**WORK REQUIRED**
With all images omitted, write out the records word for word.

**Data excerpts**
--------------------
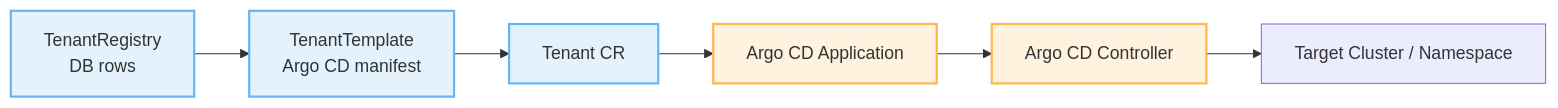
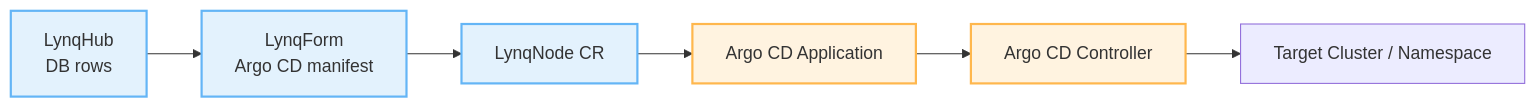
Before and after one commit to kubernetes-tenants/tenant-operator: the first of 3 diagrams in docs/integration-argocd.md, drawn with Mermaid. The commit also changed other lines of this file and 203 other files, not shown here.

First line of the commit message:
refactor: Complete rename from tenant-operator to lynq

````diff
--- a/docs/integration-argocd.md
+++ b/docs/integration-argocd.md
@@ -11,16 +11,16 @@
 ```mermaid
 flowchart LR
-    Registry["TenantRegistry<br/>DB rows"]
-    Template["TenantTemplate<br/>Argo CD manifest"]
-    Tenant["Tenant CR"]
+    Registry["LynqHub<br/>DB rows"]
+    Template["LynqForm<br/>Argo CD manifest"]
+    Tenant["LynqNode CR"]
     ArgoApp["Argo CD Application"]
     ArgoCD["Argo CD Controller"]
     Targets["Target Cluster / Namespace"]
 
     Registry --> Template --> Tenant --> ArgoApp --> ArgoCD --> Targets
 
     classDef control fill:#e3f2fd,stroke:#64b5f6,stroke-width:2px;
     classDef argocd fill:#fff3e0,stroke:#ffb74d,stroke-width:2px;
     class Registry,Template,Tenant control;
     class ArgoApp,ArgoCD argocd;
 ```
````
--------------------
**EXERCISE SOLUTION**
Before and after one commit to kubernetes-tenants/tenant-operator: the first of 3 diagrams in docs/integration-argocd.md, drawn with Mermaid. The commit also changed other lines of this file and 203 other files, not shown here.

First line of the commit message:
refactor: Complete rename from tenant-operator to lynq

````diff
--- a/docs/integration-argocd.md
+++ b/docs/integration-argocd.md
@@ -11,16 +11,16 @@
 ```mermaid
 flowchart LR
-    Registry["TenantRegistry<br/>DB rows"]
-    Template["TenantTemplate<br/>Argo CD manifest"]
-    Tenant["Tenant CR"]
+    Registry["LynqHub<br/>DB rows"]
+    Template["LynqForm<br/>Argo CD manifest"]
+    Tenant["LynqNode CR"]
     ArgoApp["Argo CD Application"]
     ArgoCD["Argo CD Controller"]
     Targets["Target Cluster / Namespace"]
 
     Registry --> Template --> Tenant --> ArgoApp --> ArgoCD --> Targets
 
     classDef control fill:#e3f2fd,stroke:#64b5f6,stroke-width:2px;
     classDef argocd fill:#fff3e0,stroke:#ffb74d,stroke-width:2px;
     class Registry,Template,Tenant control;
     class ArgoApp,ArgoCD argocd;
 ```
````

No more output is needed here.